Posted on Friday, the RFP suggested Alberta Environment and Parks planned to use drones to take photos and video of "designated areas" of public lands over four weekends this summer and fall.
"ISR (Intelligence Surveillance Reconnaissance) collection will take place within designated areas in Alberta between July 1–4, 2021, July 31- August 3, 2021, September 4-7, 2021 and October 9-12, 2021 ... to include detection of campfires, off-highway vehicles operating in restricted areas, gatherings of ten (10) or more individuals, and officer safety support," the bid document stated.
But Environment and Parks Minister Jason Nixon said Tuesday the request was not reviewed or approved by anyone in his office before it was posted. He cancelled the RFP after learning about it for the first time on Tuesday through negative social media posts
"I"m not sure why that RFP was written that way. It's not acceptable," Nixon said in an interview.
The department is allowed to use drones for wildfire monitoring, flood surveillance and search and rescue, he said.
"But not to monitor families who are out camping and recreating on our public lands."
The government cancelled the RFP and removed the bid documents from the Alberta Purchasing Connection website by 11 a.m. Tuesday. Media had started making inquiries and at least one outlet had published a story by that time.
Under the RFP, images and video collected by the drones would have been provided in real-time, and the information would have gone to Alberta Environment and Parks at the end of each holiday weekend.
The RFP said the government had planned to use long-range drones to monitor for wildfires and flooding, and to assist in search and rescue.
Edmonton-Gold Bar MLA Marlin Schmidt, the NDP critic for environment and parks, said the RFP was another failure under Nixon's watch as minister. He doesn't believe Nixon's claim he didn't know about his department's plans for drone surveillance.

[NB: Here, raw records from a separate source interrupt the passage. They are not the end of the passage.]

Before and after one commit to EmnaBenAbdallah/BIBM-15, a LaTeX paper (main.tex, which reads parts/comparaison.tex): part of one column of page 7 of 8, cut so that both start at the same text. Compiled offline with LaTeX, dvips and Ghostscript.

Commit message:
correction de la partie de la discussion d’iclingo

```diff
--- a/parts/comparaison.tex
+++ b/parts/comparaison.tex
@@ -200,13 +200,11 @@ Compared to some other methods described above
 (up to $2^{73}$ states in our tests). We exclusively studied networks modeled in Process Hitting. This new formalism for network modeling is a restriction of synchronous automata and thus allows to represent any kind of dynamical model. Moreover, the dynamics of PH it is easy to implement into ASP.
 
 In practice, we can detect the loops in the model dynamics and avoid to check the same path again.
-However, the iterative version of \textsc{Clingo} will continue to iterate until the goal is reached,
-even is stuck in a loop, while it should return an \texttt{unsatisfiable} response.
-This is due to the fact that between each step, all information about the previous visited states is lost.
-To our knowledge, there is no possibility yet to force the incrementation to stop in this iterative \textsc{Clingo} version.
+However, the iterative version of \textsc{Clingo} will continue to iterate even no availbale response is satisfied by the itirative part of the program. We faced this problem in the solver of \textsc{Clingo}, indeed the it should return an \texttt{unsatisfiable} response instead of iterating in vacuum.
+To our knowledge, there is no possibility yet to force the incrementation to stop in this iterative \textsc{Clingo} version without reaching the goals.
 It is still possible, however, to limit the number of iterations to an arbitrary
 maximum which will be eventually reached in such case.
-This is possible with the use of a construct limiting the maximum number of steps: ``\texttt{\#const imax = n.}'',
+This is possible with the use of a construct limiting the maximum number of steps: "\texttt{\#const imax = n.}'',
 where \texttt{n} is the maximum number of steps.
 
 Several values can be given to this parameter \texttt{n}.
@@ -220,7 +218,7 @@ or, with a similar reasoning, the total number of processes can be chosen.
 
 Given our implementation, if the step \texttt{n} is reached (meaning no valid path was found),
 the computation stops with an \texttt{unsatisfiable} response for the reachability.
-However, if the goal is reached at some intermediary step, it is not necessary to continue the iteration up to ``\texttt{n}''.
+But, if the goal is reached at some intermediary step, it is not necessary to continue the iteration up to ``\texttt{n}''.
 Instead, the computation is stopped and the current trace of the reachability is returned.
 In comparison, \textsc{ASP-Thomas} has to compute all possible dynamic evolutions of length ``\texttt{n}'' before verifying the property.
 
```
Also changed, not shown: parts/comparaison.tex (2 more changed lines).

"Now that it was public and he got caught, he's in the position of having to backtrack," Schmidt said. " And we've seen the minister in that position a number of times over the last couple of years. "
Camping on public lands in Alberta has traditionally been free but the government is introducing a $30 annual fee to help pay for additional enforcement.

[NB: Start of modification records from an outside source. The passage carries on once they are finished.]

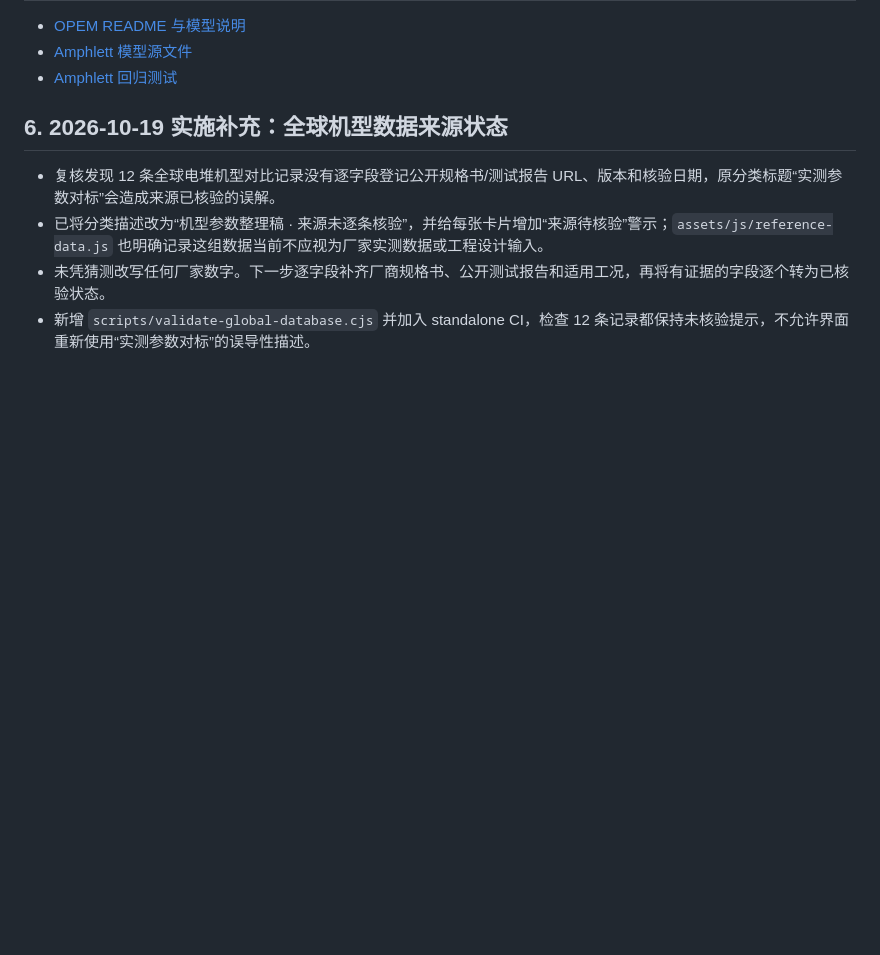
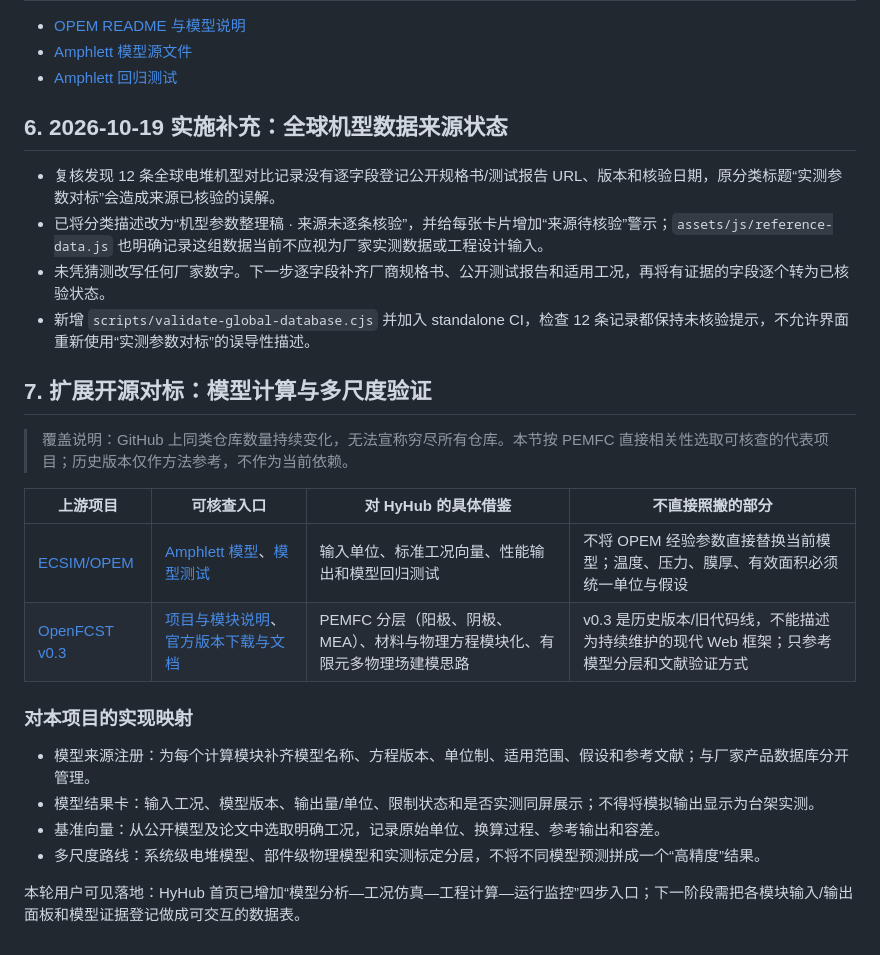
Before and after one commit to Ternence-Dai/FuelCell-stack-analysis, a Markdown page: docs/OPEN_SOURCE_BENCHMARKS.md, the part around the change. GitHub-like rendering; blank space fills up the shorter version.

Commit message:
Expand verified GitHub benchmark mapping and implementation roadmap

```diff
--- a/docs/OPEN_SOURCE_BENCHMARKS.md
+++ b/docs/OPEN_SOURCE_BENCHMARKS.md
@@ -48,3 +48,21 @@
 - 已将分类描述改为“机型参数整理稿 · 来源未逐条核验”，并给每张卡片增加“来源待核验”警示；`assets/js/reference-data.js` 也明确记录这组数据当前不应视为厂家实测数据或工程设计输入。
 - 未凭猜测改写任何厂家数字。下一步逐字段补齐厂商规格书、公开测试报告和适用工况，再将有证据的字段逐个转为已核验状态。
 - 新增 `scripts/validate-global-database.cjs` 并加入 standalone CI，检查 12 条记录都保持未核验提示，不允许界面重新使用“实测参数对标”的误导性描述。
+
+
+## 7. 扩展开源对标：模型计算与多尺度验证
+
+> 覆盖说明：GitHub 上同类仓库数量持续变化，无法宣称穷尽所有仓库。本节按 PEMFC 直接相关性选取可核查的代表项目；历史版本仅作方法参考，不作为当前依赖。
+
+| 上游项目 | 可核查入口 | 对 HyHub 的具体借鉴 | 不直接照搬的部分 |
+|---|---|---|---|
+| [ECSIM/OPEM](https://github.com/ECSIM/opem) | [Amphlett 模型](https://github.com/ECSIM/opem/blob/master/opem/Static/Amphlett.py)、[模型测试](https://github.com/ECSIM/opem/blob/master/test/test_Amphlett.py) | 输入单位、标准工况向量、性能输出和模型回归测试 | 不将 OPEM 经验参数直接替换当前模型；温度、压力、膜厚、有效面积必须统一单位与假设 |
+| [OpenFCST v0.3](https://github.com/OpenFCST/OpenFCSTv03) | [项目与模块说明](https://github.com/OpenFCST/OpenFCSTv03)、[官方版本下载与文档](https://openfcst.org/downloads/) | PEMFC 分层（阳极、阴极、MEA）、材料与物理方程模块化、有限元多物理场建模思路 | v0.3 是历史版本/旧代码线，不能描述为持续维护的现代 Web 框架；只参考模型分层和文献验证方式 |
+
+### 对本项目的实现映射
+- 模型来源注册：为每个计算模块补齐模型名称、方程版本、单位制、适用范围、假设和参考文献；与厂家产品数据库分开管理。
+- 模型结果卡：输入工况、模型版本、输出量/单位、限制状态和是否实测同屏展示；不得将模拟输出显示为台架实测。
+- 基准向量：从公开模型及论文中选取明确工况，记录原始单位、换算过程、参考输出和容差。
+- 多尺度路线：系统级电堆模型、部件级物理模型和实测标定分层，不将不同模型预测拼成一个“高精度”结果。
+
+本轮用户可见落地：HyHub 首页已增加“模型分析—工况仿真—工程计算—运行监控”四步入口；下一阶段需把各模块输入/输出面板和模型证据登记做成可交互的数据表。
```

Last summer, Alberta saw an upswing in the popularity of camping on both public land and traditional campsites due to the COVID-19 pandemic. More campers placed increased demands on public lands, which generally lack amenities such as pit toilets, waste collection and fire pits offered at traditional campsites.

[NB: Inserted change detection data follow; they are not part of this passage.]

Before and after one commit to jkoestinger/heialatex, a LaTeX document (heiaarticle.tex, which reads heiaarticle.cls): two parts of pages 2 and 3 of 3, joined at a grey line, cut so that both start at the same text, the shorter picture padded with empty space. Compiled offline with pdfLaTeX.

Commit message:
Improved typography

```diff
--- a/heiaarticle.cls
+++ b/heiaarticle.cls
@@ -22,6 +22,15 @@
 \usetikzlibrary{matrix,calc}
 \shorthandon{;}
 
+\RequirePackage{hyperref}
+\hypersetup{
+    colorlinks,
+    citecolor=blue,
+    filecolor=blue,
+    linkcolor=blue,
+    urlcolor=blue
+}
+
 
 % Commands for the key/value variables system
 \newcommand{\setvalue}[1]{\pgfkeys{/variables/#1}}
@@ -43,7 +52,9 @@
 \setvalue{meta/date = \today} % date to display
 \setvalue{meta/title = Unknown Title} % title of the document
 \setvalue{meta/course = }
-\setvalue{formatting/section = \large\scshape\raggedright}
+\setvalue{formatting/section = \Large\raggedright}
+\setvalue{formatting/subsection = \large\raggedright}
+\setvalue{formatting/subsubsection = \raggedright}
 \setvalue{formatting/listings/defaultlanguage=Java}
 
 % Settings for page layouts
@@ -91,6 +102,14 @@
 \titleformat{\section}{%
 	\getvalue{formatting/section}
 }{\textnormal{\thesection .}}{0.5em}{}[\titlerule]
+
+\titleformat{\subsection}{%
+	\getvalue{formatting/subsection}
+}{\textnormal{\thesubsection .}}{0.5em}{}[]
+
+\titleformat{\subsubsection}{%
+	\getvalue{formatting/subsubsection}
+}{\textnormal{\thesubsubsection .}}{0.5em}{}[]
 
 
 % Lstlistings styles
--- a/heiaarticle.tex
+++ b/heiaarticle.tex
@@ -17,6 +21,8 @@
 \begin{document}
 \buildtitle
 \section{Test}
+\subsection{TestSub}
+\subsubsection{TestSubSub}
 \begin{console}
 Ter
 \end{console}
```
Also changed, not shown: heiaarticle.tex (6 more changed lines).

Areas in the Bighorn area of the eastern slopes, which were proposed to become provincial parks under the previous NDP government, have been hit particularly hard.
A report by the Alberta Environment Bighorn Backcountry Standing Committee from June 2020 found the areas were overrun with users. Some campers cut live trees for firewood, overran areas with new ATV trails and left garbage and human waste behind.